o Searching bank accounts.
o Holding and examining business and private documents.
o Requiring the suspects to provide details of their assets, income and expenditure.
* Confers on the ICAC the powers to detain travel documents and restrain disposal of property in order to stop the corrupt from attempting to flee Hong Kong or laundering their ill-gotten gains so as to avoid forfeiture by the courts.
* Gives the ICAC the power to protect confidentiality of an investigation.
The Elections (Corrupt and Illegal Conduct) Ordinance:
* Ensures that public elections are conducted fairly, openly and honestly and are free from corrupt and illegal conduct.
* Applies to the elections of the Chief Executive, and members of the Legislative Council, Election Committee Subsector, District Council, Heung Yee Kuk, the Chairman or Vice-chairman or members of the Executive Committee of a Rural Committee and village representatives.
ICAC Checks And Balances
The investigative power of the ICAC is structured to ensure there will be no abuse. A robust system of checks and balances has been put in place that includes:
* Chief Executive/Executive Council
The ICAC is directly accountable to the Chief Executive and the ICAC Commissioner reports to the Executive Council on major policy issues.
* Legislative Council
The Council holds the authority of conferring and repealing the powers of the ICAC. The ICAC Commissioner is required to answer to the Council on policy and funding matters.
* Separate Power of Prosecution
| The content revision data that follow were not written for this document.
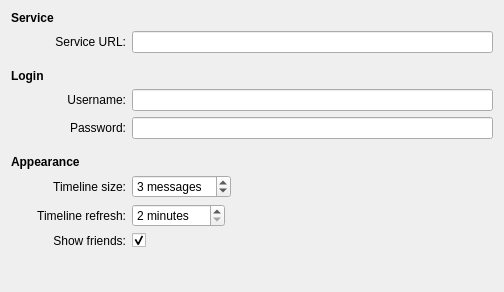
First picture: the form in applets/twitter/configuration.ui, repository KDE/kdeplasma-addons, before the edit.
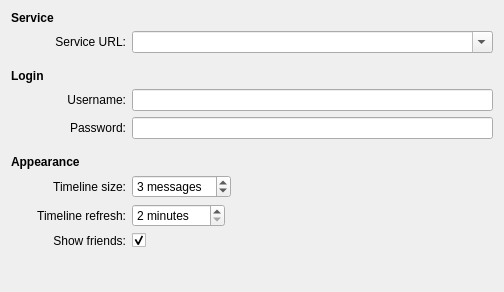
Second picture: the form after the edit. Custom widgets are drawn as their Qt base class.

Commit message: Using a KComboBox instead of a QLineEdit.

Patch:
```diff
--- a/applets/twitter/configuration.ui
+++ b/applets/twitter/configuration.ui
@@ -223,9 +223,6 @@
    <item row="4" column="2" >
     <widget class="QLineEdit" name="usernameEdit" />
    </item>
-   <item row="1" column="2" >
-    <widget class="QLineEdit" name="serviceUrlEdit" />
-   </item>
    <item row="1" column="1" >
     <widget class="QLabel" name="label_9" >
      <property name="text" >
@@ -255,8 +252,22 @@
      </property>
     </spacer>
    </item>
+   <item row="1" column="2" >
+    <widget class="KComboBox" name="serviceUrlCombo" >
+     <property name="editable" >
+      <bool>true</bool>
+     </property>
+    </widget>
+   </item>
   </layout>
  </widget>
+ <customwidgets>
+  <customwidget>
+   <class>KComboBox</class>
+   <extends>QComboBox</extends>
+   <header>kcombobox.h</header>
+  </customwidget>
+ </customwidgets>
  <tabstops>
   <tabstop>serviceUrlEdit</tabstop>
   <tabstop>usernameEdit</tabstop>
```
The commit also changes 1 other file.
After completion of investigations, the power to prosecute is vested with the Secretary for Justice, and the separation of powers ensures that no case is brought to the courts solely on the judgement of the ICAC.
* Independent Judiciary
An independent judiciary ensures that the ICAC does not step out of line. The ICAC is required to seek prior court approval for exercising certain powers, and will carefully consider comments from the court and conduct reviews on operational procedures to avoid misuse of power.
The ICAC is subject to close public scrutiny through the mass media.
* Advisory Committees
There are four advisory committees comprising prominent citizens appointed by the Chief Executive and chaired by civilian members to oversee the work of the ICAC. More
* ICAC Complaints Committee
The Independent ICAC Complaints Committee monitors and reviews all non-criminal complaints against the ICAC or its staff. The Committee is chaired by an Executive Councillor and includes members of the Legislative Council and prominent members of the community appointed by the Chief Executive. More
* Internal Monitoring
The ICAC demands a high standard of integrity from its staff. Since its inception, an internal investigation and monitoring unit, L Group, has been established to investigate all allegations of corruption and related offences made against the ICAC staff.
There are four advisory committees comprising prominent citizens appointed by the Chief Executive to oversee the work of the ICAC. All four advisory committees are chaired by civilian members.
Read more details here.
Compare yourself by visiting the Hong Kong ICAC Website and our very own MACC Website
The conclusion is that our MACC will only act upon receiving complainer's report with evidence. No evidence, no case? This is truly Malaysia
My suggestions on how and what the MACC scope of work should be.
"Prevention is better than cure"
MACC must go down to the ground and get dirty to prevent or minimise any kind of corruptions from taking place. Disguise yourself and mix around at areas that are potential for corruptions to take place. Do I need to tell you where to start looking?
Haul in all existing corrupter.
Sniff around, search for evidences, bank accounts, properties and the simplest action is to look at those who are living beyond their means and lifestyle.
You need not wait for "report with evidence" which you can wait till the cow comes home and you will not get one.
Without Fear and Favor.
MACC must act without Fear Or Favor to prove that they are truly a professional body with integrity.